Portsmouth Village - Portsmouth Village is located across the Ocracoke Inlet, and is a historic settlement that has been effectively abandoned since the 1970s. Visitors can take a private ferry from Cedar Island, or a Portsmouth Island ATV tour from the docks of Silver Lake Harbor, to access isolated Portsmouth Island. Once onshore, visitors can explore a number of structures that still remain in this one thriving settlement, including the original Methodist Church, the general store, and a collection of residences.

Ocracoke Island Lighthouse - Built in 1823, the small Ocracoke Island lighthouse was instrumental in guiding mariners through Ocracoke Inlet, and has been shining a beam across the island for nearly 200 years.
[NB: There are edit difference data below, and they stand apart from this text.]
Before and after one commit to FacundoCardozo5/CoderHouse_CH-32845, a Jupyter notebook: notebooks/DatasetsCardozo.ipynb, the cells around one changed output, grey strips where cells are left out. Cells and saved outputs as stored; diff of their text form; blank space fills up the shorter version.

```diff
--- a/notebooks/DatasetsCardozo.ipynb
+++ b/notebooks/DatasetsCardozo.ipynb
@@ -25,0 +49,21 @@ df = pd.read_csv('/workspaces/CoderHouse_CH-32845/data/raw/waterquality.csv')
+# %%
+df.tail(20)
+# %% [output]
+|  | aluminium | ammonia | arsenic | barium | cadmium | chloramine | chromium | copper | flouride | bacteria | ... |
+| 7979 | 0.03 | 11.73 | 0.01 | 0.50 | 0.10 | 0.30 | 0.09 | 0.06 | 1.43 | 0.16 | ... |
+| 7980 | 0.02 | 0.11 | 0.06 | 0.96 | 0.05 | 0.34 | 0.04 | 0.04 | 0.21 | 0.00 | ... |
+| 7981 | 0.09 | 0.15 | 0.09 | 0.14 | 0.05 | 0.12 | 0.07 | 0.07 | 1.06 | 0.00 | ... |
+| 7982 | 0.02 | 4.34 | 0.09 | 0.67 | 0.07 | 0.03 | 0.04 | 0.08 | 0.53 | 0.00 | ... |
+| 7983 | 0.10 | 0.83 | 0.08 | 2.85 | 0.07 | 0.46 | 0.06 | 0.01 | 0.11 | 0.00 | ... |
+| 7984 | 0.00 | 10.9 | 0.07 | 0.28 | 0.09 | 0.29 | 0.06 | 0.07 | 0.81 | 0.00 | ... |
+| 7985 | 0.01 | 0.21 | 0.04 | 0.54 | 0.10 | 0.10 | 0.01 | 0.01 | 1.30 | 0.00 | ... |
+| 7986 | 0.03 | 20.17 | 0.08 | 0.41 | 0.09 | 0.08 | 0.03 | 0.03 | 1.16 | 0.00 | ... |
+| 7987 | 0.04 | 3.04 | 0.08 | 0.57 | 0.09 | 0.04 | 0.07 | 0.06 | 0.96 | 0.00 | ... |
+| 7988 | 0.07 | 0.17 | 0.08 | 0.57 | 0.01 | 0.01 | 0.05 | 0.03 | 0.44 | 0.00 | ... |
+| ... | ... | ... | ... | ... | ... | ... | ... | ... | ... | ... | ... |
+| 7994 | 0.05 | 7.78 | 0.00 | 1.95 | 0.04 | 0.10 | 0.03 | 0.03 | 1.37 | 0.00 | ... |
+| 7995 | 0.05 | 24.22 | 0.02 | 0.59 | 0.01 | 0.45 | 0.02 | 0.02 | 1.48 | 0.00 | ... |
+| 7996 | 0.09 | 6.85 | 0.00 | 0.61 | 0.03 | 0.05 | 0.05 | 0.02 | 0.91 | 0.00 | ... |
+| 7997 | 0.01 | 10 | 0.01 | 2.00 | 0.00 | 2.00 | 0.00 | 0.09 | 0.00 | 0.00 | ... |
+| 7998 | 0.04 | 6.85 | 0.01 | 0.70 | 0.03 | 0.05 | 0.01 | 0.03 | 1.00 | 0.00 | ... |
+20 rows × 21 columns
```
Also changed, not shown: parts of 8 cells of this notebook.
While not open to the public, visitors can take a walk or bike ride to snap photos of this iconic and oldest lighthouse on the Outer Banks up close.

Springer's Point - Historians believe that this little section of the village was once the stomping grounds of Blackbeard the Pirate, and modern visitors can follow his footsteps along nicely tended nature trails that lead to the Pamlico Sound. The small soundfront beach overlooks the famed "Teach's Hole," where Blackbeard made his last stand and was inevitably killed in 1718.

Ocracoke Preservation Museum - This museum is located in the historic 1900 David Williams Home and features a wealth of research materials for historians and journalists. The museum also has a far-reaching collection of local exhibits, and the house itself is listed on the National Register of Historic Places.